[Modification records]
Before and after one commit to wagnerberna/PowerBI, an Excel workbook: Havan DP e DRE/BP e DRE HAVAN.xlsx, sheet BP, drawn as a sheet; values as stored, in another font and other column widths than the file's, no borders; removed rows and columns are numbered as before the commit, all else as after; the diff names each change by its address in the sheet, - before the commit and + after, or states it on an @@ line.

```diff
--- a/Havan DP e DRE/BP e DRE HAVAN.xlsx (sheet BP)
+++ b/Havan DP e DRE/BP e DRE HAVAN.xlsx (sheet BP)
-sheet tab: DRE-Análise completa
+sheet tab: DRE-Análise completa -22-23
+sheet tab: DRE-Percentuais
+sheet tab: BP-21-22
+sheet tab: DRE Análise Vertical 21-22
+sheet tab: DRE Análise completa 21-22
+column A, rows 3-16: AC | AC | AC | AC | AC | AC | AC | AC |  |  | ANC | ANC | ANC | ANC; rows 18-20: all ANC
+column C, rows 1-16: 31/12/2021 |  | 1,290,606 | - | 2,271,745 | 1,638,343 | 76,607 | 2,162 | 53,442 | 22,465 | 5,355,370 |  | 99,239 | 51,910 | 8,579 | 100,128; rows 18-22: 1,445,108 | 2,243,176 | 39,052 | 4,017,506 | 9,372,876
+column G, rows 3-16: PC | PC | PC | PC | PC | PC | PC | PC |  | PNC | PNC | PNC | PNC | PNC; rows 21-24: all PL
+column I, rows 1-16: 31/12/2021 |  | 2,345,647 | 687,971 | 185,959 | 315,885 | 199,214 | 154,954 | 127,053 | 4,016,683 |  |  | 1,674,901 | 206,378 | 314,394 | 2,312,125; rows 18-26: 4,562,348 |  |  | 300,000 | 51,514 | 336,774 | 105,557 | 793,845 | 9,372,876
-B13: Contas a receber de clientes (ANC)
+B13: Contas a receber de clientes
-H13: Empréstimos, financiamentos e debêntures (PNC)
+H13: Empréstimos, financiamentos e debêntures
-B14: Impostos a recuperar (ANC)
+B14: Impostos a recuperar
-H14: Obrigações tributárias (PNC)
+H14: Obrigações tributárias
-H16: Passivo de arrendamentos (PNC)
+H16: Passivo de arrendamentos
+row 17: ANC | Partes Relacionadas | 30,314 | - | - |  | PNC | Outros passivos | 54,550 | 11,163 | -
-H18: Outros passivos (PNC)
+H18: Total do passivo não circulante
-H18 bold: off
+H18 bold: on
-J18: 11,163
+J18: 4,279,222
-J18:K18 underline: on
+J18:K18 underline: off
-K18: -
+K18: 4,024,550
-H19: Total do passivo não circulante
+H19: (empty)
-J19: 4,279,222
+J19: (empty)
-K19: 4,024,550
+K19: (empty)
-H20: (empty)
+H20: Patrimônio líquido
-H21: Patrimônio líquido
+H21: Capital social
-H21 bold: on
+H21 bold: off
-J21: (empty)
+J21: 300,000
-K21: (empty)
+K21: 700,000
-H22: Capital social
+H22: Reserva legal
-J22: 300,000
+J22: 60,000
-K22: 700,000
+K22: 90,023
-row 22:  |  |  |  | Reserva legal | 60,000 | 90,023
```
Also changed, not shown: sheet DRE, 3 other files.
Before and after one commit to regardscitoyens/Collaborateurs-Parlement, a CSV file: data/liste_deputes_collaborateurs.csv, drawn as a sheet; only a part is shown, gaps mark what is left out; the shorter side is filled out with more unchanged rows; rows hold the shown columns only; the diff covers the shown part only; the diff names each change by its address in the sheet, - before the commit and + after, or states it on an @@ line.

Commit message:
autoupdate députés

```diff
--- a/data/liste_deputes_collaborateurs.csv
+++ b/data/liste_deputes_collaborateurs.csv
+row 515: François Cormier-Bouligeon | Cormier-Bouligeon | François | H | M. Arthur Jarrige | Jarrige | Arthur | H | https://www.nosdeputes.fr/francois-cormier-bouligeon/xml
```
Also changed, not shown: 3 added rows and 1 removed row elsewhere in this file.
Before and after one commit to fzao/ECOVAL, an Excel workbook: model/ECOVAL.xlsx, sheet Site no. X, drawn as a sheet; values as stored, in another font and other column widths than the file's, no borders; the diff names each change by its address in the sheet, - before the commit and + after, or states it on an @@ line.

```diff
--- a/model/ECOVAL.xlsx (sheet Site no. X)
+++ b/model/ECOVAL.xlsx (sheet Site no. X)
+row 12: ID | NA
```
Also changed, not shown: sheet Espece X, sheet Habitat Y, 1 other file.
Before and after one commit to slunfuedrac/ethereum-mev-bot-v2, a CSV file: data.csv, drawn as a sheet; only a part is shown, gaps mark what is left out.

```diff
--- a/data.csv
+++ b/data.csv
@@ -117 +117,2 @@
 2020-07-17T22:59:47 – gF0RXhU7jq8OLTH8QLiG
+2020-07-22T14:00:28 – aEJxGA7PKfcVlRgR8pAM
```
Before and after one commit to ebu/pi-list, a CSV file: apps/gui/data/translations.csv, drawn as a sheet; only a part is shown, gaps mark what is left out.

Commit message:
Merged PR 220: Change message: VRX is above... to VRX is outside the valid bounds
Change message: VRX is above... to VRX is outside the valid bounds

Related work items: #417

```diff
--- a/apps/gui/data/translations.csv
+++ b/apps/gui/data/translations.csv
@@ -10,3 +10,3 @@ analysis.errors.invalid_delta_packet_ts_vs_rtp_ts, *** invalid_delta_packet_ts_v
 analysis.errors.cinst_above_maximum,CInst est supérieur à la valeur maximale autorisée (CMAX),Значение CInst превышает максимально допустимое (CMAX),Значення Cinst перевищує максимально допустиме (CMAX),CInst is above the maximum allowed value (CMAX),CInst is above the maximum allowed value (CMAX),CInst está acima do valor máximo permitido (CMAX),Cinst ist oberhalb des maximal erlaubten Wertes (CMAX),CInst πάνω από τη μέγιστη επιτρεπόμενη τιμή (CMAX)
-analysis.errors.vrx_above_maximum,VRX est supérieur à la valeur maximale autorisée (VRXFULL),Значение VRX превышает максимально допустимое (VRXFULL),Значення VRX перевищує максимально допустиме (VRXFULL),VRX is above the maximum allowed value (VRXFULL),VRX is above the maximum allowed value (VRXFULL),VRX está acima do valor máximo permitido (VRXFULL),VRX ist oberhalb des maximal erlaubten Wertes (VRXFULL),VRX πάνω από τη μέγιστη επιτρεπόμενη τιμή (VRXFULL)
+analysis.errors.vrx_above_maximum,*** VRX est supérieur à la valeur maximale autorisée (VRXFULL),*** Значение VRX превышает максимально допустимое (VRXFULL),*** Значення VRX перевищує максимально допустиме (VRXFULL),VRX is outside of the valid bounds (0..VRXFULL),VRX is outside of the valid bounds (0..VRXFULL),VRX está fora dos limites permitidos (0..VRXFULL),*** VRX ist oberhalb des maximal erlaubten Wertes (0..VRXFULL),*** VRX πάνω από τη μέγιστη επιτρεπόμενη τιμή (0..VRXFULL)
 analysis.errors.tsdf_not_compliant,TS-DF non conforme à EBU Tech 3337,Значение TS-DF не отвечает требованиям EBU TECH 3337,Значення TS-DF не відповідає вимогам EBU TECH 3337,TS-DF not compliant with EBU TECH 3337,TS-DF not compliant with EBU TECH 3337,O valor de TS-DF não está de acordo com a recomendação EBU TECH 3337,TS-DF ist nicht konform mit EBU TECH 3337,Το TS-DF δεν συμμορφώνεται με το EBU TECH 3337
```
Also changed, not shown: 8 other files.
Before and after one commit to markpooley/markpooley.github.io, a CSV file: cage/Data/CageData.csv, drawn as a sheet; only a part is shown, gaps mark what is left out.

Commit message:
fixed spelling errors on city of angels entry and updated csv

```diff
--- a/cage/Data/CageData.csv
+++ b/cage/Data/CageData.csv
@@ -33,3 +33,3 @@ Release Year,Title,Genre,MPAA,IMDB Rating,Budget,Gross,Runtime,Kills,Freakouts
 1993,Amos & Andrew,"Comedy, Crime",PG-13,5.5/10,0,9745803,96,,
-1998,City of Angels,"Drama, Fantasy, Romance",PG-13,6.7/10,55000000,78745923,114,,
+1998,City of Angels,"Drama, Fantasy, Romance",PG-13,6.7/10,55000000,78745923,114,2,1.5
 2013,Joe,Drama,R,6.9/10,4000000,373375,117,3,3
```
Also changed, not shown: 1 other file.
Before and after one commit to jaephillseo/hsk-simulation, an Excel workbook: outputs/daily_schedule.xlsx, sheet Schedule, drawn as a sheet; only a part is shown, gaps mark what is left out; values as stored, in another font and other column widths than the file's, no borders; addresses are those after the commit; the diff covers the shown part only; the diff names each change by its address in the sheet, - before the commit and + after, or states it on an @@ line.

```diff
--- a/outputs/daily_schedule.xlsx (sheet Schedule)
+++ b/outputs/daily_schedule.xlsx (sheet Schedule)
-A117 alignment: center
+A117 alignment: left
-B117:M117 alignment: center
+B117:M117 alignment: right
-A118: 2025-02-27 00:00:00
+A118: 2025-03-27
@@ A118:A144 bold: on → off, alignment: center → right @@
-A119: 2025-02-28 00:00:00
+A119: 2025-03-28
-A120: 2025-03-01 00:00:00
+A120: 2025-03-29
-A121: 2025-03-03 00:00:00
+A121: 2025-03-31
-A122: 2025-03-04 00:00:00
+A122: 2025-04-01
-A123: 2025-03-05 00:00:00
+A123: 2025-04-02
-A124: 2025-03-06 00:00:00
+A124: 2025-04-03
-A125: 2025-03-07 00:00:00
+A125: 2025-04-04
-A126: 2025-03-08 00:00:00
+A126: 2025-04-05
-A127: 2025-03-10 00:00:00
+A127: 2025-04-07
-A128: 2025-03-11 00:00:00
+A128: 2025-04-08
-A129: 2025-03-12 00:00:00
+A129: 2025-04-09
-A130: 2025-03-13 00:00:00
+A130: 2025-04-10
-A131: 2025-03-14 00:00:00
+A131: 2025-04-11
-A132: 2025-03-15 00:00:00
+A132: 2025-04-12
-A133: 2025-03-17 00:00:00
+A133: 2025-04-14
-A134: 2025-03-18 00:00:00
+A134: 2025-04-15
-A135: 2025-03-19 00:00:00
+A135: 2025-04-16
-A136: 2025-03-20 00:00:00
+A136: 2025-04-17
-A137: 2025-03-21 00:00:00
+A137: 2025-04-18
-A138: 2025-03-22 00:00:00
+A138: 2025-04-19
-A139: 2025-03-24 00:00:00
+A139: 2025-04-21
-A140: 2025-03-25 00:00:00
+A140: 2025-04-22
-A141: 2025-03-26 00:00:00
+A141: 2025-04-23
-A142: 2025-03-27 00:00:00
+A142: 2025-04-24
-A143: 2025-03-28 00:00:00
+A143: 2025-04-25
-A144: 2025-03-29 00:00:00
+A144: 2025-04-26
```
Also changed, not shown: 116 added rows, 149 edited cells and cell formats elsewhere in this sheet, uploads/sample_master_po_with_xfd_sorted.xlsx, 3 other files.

> [WHAT THE TASK ASKS]:
What is the number of lines in the records holding "right"? Give the number alone.

> [REPLY]:
2